Note: All country histories and flags were obtained from Wikipedia.org, 2015. (http://www.wikipedia.org/)

1.  Relying on agencies from each country, as well as a synthesis of data from United Nations divisions, Eurostate Demographic statistics, the U.S. Census international database, and its own data collection, the World Bank’s Open Data site offers free and open access to data about development in countries around the globe.
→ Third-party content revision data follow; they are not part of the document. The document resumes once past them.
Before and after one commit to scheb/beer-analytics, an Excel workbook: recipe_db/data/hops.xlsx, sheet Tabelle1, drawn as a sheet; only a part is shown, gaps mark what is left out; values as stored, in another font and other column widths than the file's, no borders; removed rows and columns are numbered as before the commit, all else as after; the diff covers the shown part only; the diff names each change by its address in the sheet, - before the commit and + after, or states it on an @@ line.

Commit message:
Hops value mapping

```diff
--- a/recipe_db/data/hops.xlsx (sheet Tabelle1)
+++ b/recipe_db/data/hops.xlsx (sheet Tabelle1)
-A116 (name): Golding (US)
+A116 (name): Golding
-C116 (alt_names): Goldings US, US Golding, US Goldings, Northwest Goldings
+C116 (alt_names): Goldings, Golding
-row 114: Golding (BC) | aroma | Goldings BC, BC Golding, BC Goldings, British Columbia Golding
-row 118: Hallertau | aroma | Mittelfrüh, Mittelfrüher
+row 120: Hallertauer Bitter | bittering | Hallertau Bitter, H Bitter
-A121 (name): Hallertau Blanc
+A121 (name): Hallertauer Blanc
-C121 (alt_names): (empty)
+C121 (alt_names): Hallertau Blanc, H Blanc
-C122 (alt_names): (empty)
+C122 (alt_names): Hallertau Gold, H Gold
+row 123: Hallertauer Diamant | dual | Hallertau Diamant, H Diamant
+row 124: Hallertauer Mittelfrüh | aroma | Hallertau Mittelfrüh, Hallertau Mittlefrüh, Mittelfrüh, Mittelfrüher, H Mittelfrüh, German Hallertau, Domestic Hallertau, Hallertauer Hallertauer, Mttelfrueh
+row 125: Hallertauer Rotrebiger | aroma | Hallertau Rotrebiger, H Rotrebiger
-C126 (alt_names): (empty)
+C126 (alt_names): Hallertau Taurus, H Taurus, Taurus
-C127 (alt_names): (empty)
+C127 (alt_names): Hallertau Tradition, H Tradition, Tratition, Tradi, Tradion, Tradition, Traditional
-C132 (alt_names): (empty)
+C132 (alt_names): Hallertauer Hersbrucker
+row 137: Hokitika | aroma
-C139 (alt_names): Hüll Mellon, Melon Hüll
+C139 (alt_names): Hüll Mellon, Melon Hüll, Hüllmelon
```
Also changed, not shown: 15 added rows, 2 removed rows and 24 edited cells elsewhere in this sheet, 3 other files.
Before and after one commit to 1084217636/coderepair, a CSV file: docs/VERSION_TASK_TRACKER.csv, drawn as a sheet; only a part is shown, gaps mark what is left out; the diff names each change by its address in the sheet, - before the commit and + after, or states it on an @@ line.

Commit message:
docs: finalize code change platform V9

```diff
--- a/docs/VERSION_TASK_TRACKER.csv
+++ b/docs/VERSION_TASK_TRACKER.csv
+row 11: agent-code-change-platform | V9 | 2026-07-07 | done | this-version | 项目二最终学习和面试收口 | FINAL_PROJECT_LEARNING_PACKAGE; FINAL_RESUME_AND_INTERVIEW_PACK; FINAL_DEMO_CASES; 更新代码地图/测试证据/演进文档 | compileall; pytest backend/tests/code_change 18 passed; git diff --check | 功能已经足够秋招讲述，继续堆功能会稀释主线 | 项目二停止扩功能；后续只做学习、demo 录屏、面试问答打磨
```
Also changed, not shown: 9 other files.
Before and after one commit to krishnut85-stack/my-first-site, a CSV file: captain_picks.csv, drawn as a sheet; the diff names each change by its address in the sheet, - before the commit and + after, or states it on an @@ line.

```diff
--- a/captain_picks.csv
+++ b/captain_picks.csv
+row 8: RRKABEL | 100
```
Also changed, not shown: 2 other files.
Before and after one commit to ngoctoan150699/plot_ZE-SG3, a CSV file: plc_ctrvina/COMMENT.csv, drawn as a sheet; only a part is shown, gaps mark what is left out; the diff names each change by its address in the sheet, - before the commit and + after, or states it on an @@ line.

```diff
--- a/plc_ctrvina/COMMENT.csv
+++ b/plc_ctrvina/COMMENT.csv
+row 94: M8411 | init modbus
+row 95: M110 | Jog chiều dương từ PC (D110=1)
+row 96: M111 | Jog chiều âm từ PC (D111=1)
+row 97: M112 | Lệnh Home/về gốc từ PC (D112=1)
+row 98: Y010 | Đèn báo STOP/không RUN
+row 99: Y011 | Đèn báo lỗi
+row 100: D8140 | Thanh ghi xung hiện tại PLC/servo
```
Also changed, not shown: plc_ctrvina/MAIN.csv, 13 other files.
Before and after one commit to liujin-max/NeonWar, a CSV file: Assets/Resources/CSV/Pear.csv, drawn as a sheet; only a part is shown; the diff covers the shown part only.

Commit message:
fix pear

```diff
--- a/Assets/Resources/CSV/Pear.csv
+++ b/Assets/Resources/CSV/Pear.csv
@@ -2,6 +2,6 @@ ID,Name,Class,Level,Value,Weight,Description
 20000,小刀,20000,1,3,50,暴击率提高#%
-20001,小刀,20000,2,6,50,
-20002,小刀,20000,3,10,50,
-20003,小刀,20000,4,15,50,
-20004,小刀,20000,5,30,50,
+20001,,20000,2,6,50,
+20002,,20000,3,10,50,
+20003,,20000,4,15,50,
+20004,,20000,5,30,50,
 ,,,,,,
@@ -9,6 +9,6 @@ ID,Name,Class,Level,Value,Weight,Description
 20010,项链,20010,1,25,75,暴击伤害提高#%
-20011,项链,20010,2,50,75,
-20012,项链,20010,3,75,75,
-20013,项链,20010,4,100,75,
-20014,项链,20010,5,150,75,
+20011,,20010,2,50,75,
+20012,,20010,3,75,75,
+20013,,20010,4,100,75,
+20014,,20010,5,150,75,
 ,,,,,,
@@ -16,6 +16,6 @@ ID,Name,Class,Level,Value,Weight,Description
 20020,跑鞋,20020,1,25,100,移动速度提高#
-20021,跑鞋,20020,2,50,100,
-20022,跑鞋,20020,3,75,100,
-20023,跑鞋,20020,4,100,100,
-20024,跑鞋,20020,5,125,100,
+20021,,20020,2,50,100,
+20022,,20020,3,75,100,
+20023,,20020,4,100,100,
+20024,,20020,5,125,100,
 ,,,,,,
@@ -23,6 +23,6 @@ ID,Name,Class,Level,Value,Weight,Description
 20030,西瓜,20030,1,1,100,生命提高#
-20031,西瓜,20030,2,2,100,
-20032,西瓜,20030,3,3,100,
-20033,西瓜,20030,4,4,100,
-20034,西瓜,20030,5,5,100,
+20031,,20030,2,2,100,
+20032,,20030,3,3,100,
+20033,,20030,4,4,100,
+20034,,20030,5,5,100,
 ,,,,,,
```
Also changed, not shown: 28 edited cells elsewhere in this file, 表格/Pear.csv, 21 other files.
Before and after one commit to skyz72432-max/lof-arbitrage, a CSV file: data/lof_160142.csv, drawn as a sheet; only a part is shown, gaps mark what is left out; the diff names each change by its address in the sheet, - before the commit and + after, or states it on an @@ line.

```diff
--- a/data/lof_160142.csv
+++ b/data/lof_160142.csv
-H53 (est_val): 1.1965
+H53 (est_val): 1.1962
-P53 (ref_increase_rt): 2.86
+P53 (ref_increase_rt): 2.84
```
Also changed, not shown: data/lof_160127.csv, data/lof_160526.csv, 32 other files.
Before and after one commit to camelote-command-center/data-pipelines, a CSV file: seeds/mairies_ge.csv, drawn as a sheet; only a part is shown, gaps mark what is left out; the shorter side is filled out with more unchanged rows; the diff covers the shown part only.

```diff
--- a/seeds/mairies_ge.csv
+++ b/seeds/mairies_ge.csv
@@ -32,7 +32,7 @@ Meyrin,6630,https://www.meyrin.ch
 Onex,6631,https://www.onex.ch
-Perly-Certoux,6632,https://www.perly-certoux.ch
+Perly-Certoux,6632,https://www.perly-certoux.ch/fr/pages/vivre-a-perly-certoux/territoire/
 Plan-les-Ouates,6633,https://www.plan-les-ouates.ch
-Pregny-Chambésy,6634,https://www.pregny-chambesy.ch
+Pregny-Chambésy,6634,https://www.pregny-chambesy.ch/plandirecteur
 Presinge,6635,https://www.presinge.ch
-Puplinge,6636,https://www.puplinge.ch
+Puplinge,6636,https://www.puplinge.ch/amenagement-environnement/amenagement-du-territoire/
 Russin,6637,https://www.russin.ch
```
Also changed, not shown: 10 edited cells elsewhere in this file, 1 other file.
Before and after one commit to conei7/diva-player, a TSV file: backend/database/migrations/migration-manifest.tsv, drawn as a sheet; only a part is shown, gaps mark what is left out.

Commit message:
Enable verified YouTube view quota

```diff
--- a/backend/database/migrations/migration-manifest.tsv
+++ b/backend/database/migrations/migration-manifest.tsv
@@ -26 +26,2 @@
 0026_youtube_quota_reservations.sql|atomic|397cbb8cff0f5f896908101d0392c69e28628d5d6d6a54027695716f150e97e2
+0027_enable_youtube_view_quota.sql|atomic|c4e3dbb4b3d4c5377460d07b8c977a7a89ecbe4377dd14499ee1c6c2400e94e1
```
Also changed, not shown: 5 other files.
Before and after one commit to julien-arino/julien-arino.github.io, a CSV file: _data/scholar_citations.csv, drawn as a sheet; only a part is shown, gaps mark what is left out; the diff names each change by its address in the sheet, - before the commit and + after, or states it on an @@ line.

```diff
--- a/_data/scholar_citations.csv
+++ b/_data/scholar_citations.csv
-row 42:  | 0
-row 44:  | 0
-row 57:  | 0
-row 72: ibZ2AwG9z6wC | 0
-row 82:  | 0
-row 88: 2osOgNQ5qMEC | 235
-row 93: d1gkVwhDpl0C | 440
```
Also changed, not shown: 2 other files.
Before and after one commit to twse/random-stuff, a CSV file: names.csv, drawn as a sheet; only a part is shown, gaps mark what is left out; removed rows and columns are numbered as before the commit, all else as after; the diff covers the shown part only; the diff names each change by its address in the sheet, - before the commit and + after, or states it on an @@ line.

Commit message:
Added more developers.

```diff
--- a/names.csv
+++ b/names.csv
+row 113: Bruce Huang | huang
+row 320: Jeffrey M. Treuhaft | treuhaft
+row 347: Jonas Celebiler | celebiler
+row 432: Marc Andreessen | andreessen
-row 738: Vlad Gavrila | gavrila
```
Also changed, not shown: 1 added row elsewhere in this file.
2.  The U.S. State Department's International Religious Freedom Report is submitted to Congress annually by the Department of State in compliance with Section 102(b) of the International Religious Freedom Act (IRFA) of 1998. This report supplements the most recent Human Rights Reports by providing additional detailed information with respect to matters involving international religious freedom. It includes individual country chapters on the status of religious freedom worldwide. A dataset with these and the other international measures highlighted on the country pages can be downloaded from this website. These State Department reports are open source.

3.  The article by Brian Grim and Roger Finke describes the coding of the U.S. State Department’s International Religious Freedom reports. The 2003, 2005, and 2008 reports were coded by researchers at the Association of Religion Data Archives. The GRI, GFI and SRI values reported on the National Profiles are averages from the 2003, 2005, and 2008 International Religious Freedom reports, while the Religious Persecution measure is an average from the 2005 and 2008 reports. All other measures derived from the International Religious Freedom reports were coded from the reports 2008. A data file with all of the 2008 coding, as well as data files with other cross national collections are available for preview and download from the data archive on this site. Used with permission.

Bookmark and Share